All U.S states have laws about data security and what to do when there’s a data breach. Here is what’s in the Arizona law.
Who The Law Applies To. The law applies to anyone who conducts business in Arizona and who owns or licenses unencrypted data that includes personal information. It also applies to anyone who maintains unencrypted data for someone else. The law’s language uses “person” for simplicity, but its definition includes corporations and other business organizations, associations, and government agencies. The Arizona law defines personal information as an individual’s first name or first initial and last name in combination with any of the following if unsecured:
- Social security number;
- Driver’s license or state identification card;
- Private key unique to an individual and used to authenticate or sign an electronic record;
- Financial account number or credit or debit card number in combination with any required security code, access code or password that would permit access to account;
- Health insurance identification number;
- Information about individual’s medical or mental health treatment or diagnosis by health care professional;
- Passport number;
- Taxpayer identification number or id number issued by the IRS;
- Biometric data; or
- User name or email, in combination with password or security question and answer that allows access to online account.
What The Law Requires. The trigger is when the data owner or maintainer becomes aware of an incident of unauthorized acquisition and access to unencrypted data that includes an individual’s personal information. The data owner or maintainer must conduct a prompt investigation to determine if there has been a breach. If there has been a breach, notification is required.
What is a Breach. The term “breach” under this law means unauthorized acquisition of and access to unencrypted data that materially compromises the security or confidentiality of personal information regarding multiple individuals, and that causes or is reasonably likely to cause substantial economic loss to an individual. Hacking into a system is a one example of a breach. But breaches often happen because of more ordinary events such as an employee losing a laptop or external drive, or the company accidentally emailing personal information to a third party.
When and How To Notify. If a breach is confirmed, the data owner or maintainer must notify the individual within 45 days. Written or phone notice is permitted.
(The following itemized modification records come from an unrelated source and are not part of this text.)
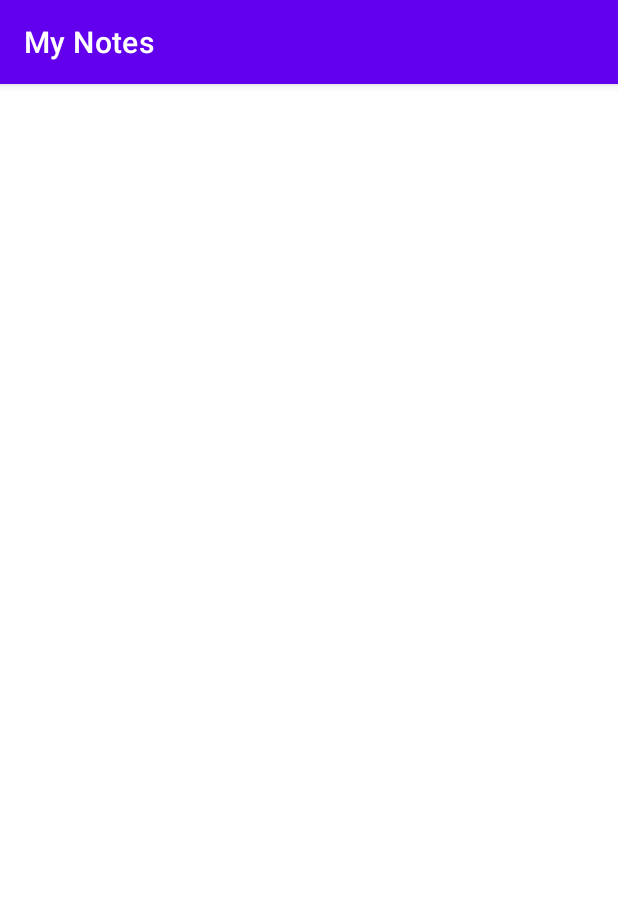
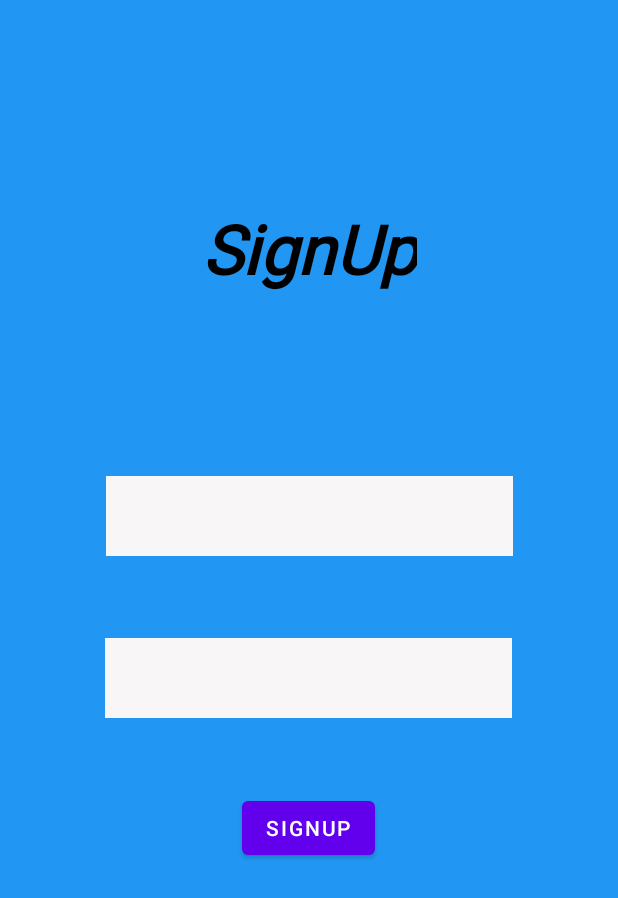
Before and after one commit to Sadman26/My-Notes, an Android app: the Login screen opened directly, with no data from a screen before it, on a phone screen of 412 x 824 dp. Shown: the top 898 px of the screen. Run offline under Robolectric (Android 15) with nearby library versions, the phone set to English and light mode, and no system bars.

Commit message:
Edited login page and change transparent statusbar

```diff
--- a/app/src/main/java/com/example/mynotes/Login.java
+++ b/app/src/main/java/com/example/mynotes/Login.java
@@ -2,13 +2,22 @@ package com.example.mynotes;
 
 import androidx.appcompat.app.AppCompatActivity;
 
+import android.graphics.Color;
 import android.os.Bundle;
+import android.view.Window;
+import android.view.WindowManager;
 
 public class Login extends AppCompatActivity {
 
     @Override
     protected void onCreate(Bundle savedInstanceState) {
         super.onCreate(savedInstanceState);
+        //-----Removed Action bar and Statusbar Transparent--------
+        requestWindowFeature(Window.FEATURE_NO_TITLE);
+        getWindow().setFlags(WindowManager.LayoutParams.FLAG_LAYOUT_NO_LIMITS,WindowManager.LayoutParams.FLAG_LAYOUT_NO_LIMITS);
+        getWindow().setStatusBarColor(Color.TRANSPARENT);
+        getSupportActionBar().hide();
+        //-----------------------------------------------------------
         setContentView(R.layout.activity_login);
     }
 }
--- a/app/src/main/res/layout/activity_login.xml
+++ b/app/src/main/res/layout/activity_login.xml
@@ -4,6 +4,65 @@
     xmlns:tools="http://schemas.android.com/tools"
     android:layout_width="match_parent"
     android:layout_height="match_parent"
+    android:background="#2196F3"
     tools:context=".Login">
 
+    <TextView
+        android:id="@+id/textView2"
+        android:layout_width="wrap_content"
+        android:layout_height="wrap_content"
+        android:fontFamily="@font/alfa_slab_one"
+        android:text="SignUp"
+        android:textColor="#000000"
+        android:textSize="45sp"
+        android:textStyle="bold|italic"
+        app:layout_constraintBottom_toBottomOf="parent"
+        app:layout_constraintEnd_toEndOf="parent"
+        app:layout_constraintStart_toStartOf="parent"
+        app:layout_constraintTop_toTopOf="parent"
+        app:layout_constraintVertical_bias="0.177" />
+
+    <EditText
+        android:id="@+id/signupemail"
+        android:layout_width="271dp"
+        android:layout_height="53dp"
+        android:background="#F8F6F6"
+        android:ems="10"
+        android:inputType="textEmailAddress"
+        android:textColor="#000000"
+        android:textSize="22sp"
+        android:textStyle="bold"
+        app:layout_constraintBottom_toBottomOf="parent"
+        app:layout_constraintEnd_toEndOf="parent"
+        app:layout_constraintStart_toStartOf="parent"
+        app:layout_constraintTop_toTopOf="parent"
+        app:layout_constraintVertical_bias="0.412" />
+
+    <EditText
+        android:id="@+id/signuppassword"
+        android:layout_width="271dp"
+        android:layout_height="53dp"
+        android:background="#F8F6F6"
+        android:ems="10"
+        android:inputType="textPassword"
+        android:textColor="#000000"
+        android:textSize="22sp"
+        app:layout_constraintBottom_toBottomOf="parent"
+        app:layout_constraintEnd_toEndOf="parent"
+        app:layout_constraintHorizontal_bias="0.497"
+        app:layout_constraintStart_toStartOf="parent"
+        app:layout_constraintTop_toTopOf="parent"
+        app:layout_constraintVertical_bias="0.552" />
+
+    <Button
+        android:id="@+id/signupbtn"
+        android:layout_width="wrap_content"
+        android:layout_height="wrap_content"
+        android:text="Signup"
+        app:layout_constraintBottom_toBottomOf="parent"
+        app:layout_constraintEnd_toEndOf="parent"
+        app:layout_constraintHorizontal_bias="0.498"
+        app:layout_constraintStart_toStartOf="parent"
+        app:layout_constraintTop_toTopOf="parent"
+        app:layout_constraintVertical_bias="0.68" />
 </androidx.constraintlayout.widget.ConstraintLayout>
```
Email notice is permitted if the person notifying has email addresses for individuals who are subject to the notice. The Arizona Attorney General must be notified if more than 1,000 persons are involved. Substitute notice may be permitted if more than 100,000 people need to be notified or if the notice would exceed more than $50,000. Substitute notice includes (a) a written letter to the Arizona Attorney General that demonstrates facts for substitute notice; and (b) conspicuous posting of notice for at least 45 days on the website of the person notifying if that person maintains one.
What is Encryption. Encryption isn’t defined in the law, but it’s essential to fully understand it. Encryption is encoding data. It’s the process of obscuring information, often through the use of a cryptographic scheme, to make the data unreadable without the use of a decoding key. Encryption can be done on data “in communication” (from one computer to another) or on data “at rest” (stored locally).
What if Law Enforcement is Involved. The law provides that notification “may be delayed” if a law enforcement agency advises that notification will impede a criminal investigation. Notification “shall” be made after law enforcement determines that it will not compromise the investigation. Close cooperation to protect the interests of the business is well advised.
What are the Law’s Penalties. Penalties for a willful and knowing violation are $10,000 per individual affected, or the total amount of economic loss sustained by affected individuals. The maximum civil penalty from a breach or series of related breaches may not exceed $500,000. Only the Arizona Attorney General has the power to enforce the law. There is no private right of action. The state law says that it preempts all municipal and county laws and rules on this topic.
The full statute is found at A.R.S. § 18-551. In the event of a breach, a business should act immediately to secure its system, get the word out, and protect itself and its customers. It also may be appropriate to have a data breach response plan in place to prepare, and to test such a plan before a breach arises.